Inside the Classroom: Martin Luther King, Jr. & Beloved Community

Written by Kristina Alvarado
January 22, 2015

This current Winter Quarter, Dr. Wilson Bridges is teaching a special weekend course over four intensive sessions in January and February on the topic of ?Martin Luther King, Jr.: Beloved Community.? We are honored to have Dr. Wilson Bridges with us again, as she has contributed to Seattle University?s School of Theology and Ministry in a variety of roles over the years. In September of 2002, Dr. Wilson Bridges was hired as professor of pastoral theology, then taking a leave of absence in 2010 to become pastor at the prestigious and historic Rendall Memorial Presbyterian Church in Harlem, New York. This past year, Dr. Wilson Bridges taught an important course for students on the topic of the?prophetic tradition of scripture?engaging students in the Black Church tradition of preaching being something that inspires action on behalf of the poor and marginalized in society. Read more about that STMA 593-04 course, "Prophetic Preaching for Radical Welcome? online, here. This quarter?s special STMM 5910-01 course on themes raised by Rev. Dr. Martin Luther King, Jr. welcomes students from Divinity, Transformational Leadership, Pastoral Studies, Transforming Spirituality, Doctor of Ministry programs and others.

The course seeks to reflect theologically on the life and ministry of Martin Luther King, Jr. and his quest for the Beloved Community from a three-fold perspective. Dr. Wilson Bridges shares:

"We, as North American citizens, citizens of the world, and people of compassion, often respect and are inspired by the life and ministry of Martin Luther King, Jr. who risked and lost a great deal as he fought against injustice. We are able to see his risk taking, sacrifices, and suffering. However, we don?t as readily discern the connection between his life and how we may live ours in this post-segregation age in the United States. This course examines the life and works of Martin Luther King, Jr., not as a moral saint, but as a courageous human being who, like all of us, had to reach beyond his own shortcomings and take on challenges against seemingly overwhelming odds. Guided by the methodology in ethics of the internationally acclaimed legal scholar, Derrick Bell, the course asks the central question, 'How may I, an ordinary human being in my time just as Martin Luther King, Jr. was an ordinary human being in his own time, pursue a primary ambition of living a life of integrity?'?

Many studies have been done on the role of Martin Luther King, Jr. as a civil rights activist in the struggle for freedom, justice, and equality for oppressed people. Dr. Wilson Bridges shares that ?interpreters of his thought have not in any sustained way explored his contribution as a theologian.? Students have the opportunity throughout the course to discover how Dr. King?s life and works emerged from his theological legacy and in his cultural legacy of the African-American community and the Black Church.

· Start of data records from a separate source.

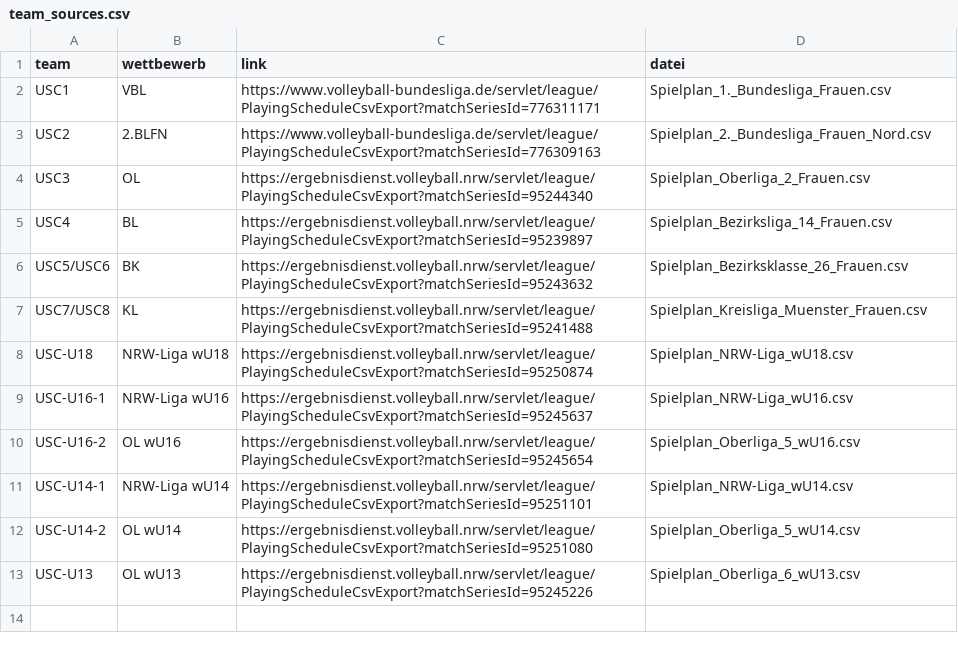
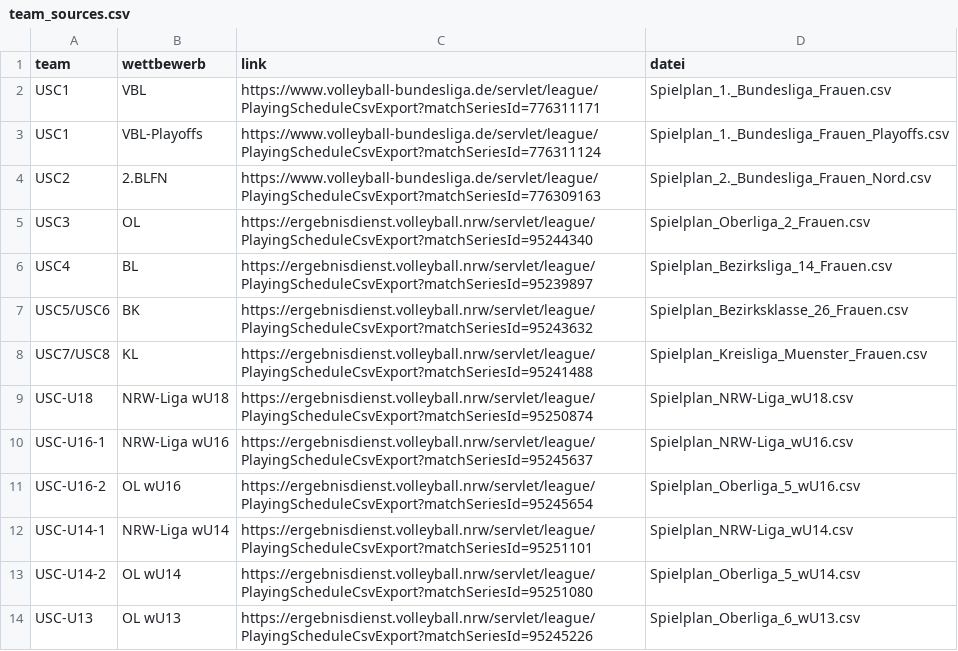
Before and after one commit to uscmuenster/USC-Spielplaene2526, a CSV file: config/team_sources.csv, drawn as a sheet; the diff names each change by its address in the sheet, - before the commit and + after, or states it on an @@ line.

Commit message:
Add USC1 VBL playoffs source

```diff
--- a/config/team_sources.csv
+++ b/config/team_sources.csv
+row 3: USC1 | VBL-Playoffs | https://www.volleyball-bundesliga.de/servlet/league/PlayingScheduleCsvExport?matchSeriesId=776311124 | Spielplan_1._Bundesliga_Frauen_Playoffs.csv
```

Pictured right, current Transforming Spirituality student Nindyo?s photo of the books he's engaged in his class studies.

Current Divinity student, Corey Passons, shares from his experience in the class this quarter:
"Having spent the last few weeks reading Dr. King's major speeches and articles, I am humbled by the depth of his (and others') commitment to and clarity of method in the non-violent ethic of the movement for justice and equity. King?s vision of a better world is a crucial and needed vision for our present age. His method is one that challenges me to love those whom I perceive to arbitrate injustice.?

The goal of this course is to encourage students toward a sense of personal and social responsibility for realizing the Beloved Community in our churches, communities, nation, and world. Students are guided through prayers, readings, theological reflections, class discussions and assignments to ultimately become moral agents who evaluate every situation as to whether it contributes to or impedes the growth of human personality and genuine community.

About the Professor:
Dr. Wilson Bridges is a systematic theologian and ordained minister within the National Baptist Convention U.S.A., Inc. with privilege of call in the United Church of Christ. She joined the faculty of Seattle University's School of Theology and Ministry as Assistant Professor of Pastoral Theology in 2002 and became Associate Professor in 2006. She has taught both graduate and undergraduate courses in African-American religious expression and spirituality; and graduate courses in ministerial and theological integration, group effectiveness skills and ministry in a multicultural context. She is the author of Resurrection Song: African-American Spirituality, published by Orbis Books, among other works. ?Dr. Wilson Bridges is returning to the school to teach this quarter as Adjunct Faculty, as she is now working full-time in ministry.?

Watch a video interview with The Rev. Dr. Flora Wilson Bridges online, here.